Task brief>
Among the entries beneath this sentence, how many lines include the word "gitignore"? Only the number is wanted.

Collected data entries

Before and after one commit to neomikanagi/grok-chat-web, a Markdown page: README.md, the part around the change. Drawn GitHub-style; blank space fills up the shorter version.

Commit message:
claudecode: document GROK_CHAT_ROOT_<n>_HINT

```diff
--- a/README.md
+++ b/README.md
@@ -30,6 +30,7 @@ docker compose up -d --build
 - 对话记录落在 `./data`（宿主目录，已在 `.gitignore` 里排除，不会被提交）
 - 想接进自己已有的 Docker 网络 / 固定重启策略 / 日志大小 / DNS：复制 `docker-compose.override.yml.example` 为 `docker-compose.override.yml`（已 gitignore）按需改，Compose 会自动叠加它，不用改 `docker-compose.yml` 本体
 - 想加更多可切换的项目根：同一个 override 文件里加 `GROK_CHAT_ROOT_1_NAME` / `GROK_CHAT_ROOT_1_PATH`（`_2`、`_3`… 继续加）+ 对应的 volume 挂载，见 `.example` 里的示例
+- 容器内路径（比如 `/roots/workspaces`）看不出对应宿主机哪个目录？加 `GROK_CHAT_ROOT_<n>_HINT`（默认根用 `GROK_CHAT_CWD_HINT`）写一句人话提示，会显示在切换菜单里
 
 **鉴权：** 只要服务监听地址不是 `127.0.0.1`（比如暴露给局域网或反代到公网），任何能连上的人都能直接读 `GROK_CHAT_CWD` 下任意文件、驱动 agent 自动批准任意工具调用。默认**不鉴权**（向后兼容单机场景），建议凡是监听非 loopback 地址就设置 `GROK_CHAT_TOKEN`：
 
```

==

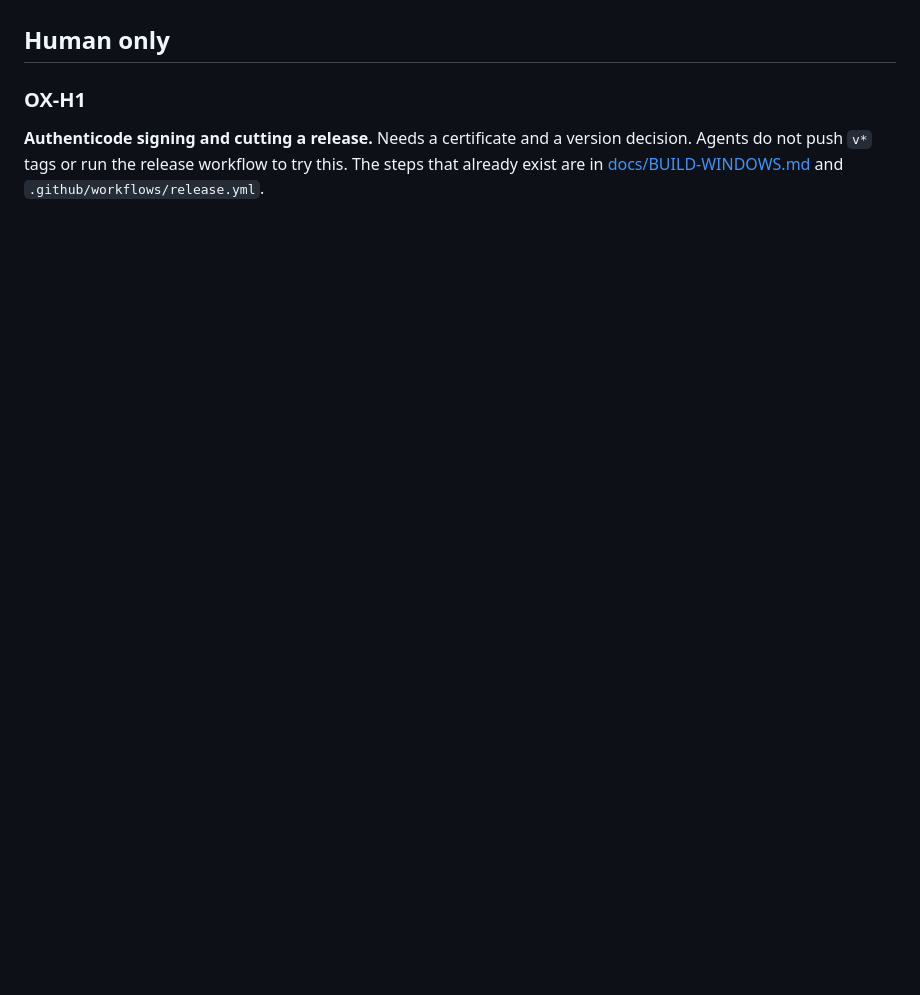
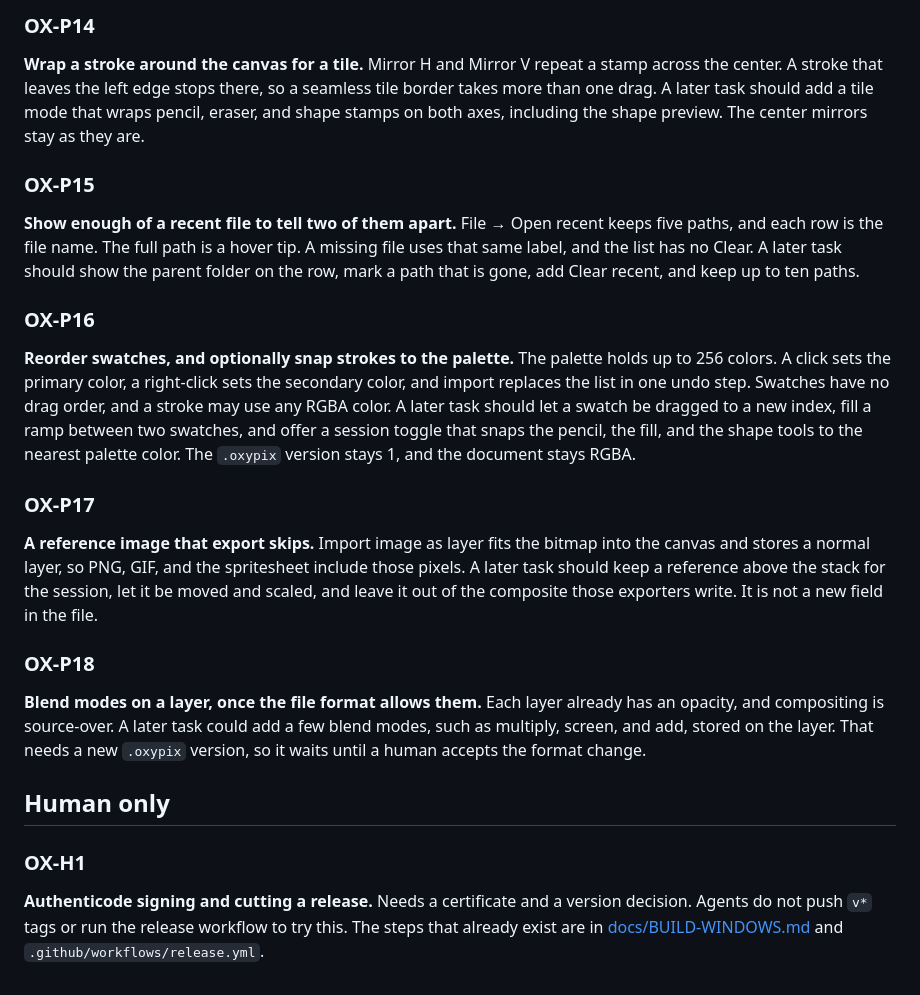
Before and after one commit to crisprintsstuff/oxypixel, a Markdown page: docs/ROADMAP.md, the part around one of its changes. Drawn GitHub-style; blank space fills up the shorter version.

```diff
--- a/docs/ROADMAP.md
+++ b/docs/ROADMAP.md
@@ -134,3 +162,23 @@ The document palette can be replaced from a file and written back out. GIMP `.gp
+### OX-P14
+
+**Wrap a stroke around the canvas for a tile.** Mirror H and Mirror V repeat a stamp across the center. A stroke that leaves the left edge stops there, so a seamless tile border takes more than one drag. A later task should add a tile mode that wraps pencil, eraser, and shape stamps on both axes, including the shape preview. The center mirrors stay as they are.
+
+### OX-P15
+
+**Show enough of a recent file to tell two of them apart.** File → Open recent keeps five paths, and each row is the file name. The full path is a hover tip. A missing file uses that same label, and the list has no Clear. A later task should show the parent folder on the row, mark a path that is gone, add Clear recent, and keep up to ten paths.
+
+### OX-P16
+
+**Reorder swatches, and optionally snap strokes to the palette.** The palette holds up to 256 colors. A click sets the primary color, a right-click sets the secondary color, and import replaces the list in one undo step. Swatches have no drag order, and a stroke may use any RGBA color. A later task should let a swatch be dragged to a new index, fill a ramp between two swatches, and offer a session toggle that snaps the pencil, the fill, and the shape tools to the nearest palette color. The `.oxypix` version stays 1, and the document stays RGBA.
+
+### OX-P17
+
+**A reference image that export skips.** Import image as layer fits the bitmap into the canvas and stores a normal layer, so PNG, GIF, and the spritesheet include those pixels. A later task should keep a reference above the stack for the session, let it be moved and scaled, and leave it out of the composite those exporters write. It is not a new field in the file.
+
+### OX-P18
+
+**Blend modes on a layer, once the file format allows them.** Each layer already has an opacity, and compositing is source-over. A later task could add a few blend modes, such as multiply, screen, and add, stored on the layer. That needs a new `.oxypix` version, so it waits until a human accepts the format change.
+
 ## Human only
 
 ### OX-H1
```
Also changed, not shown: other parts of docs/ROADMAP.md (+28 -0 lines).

...

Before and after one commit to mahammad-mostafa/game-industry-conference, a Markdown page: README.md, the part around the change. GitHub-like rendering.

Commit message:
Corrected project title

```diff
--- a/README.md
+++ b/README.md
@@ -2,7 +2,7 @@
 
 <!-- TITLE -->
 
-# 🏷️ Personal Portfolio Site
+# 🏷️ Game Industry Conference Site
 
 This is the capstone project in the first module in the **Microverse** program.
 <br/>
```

Written response>
2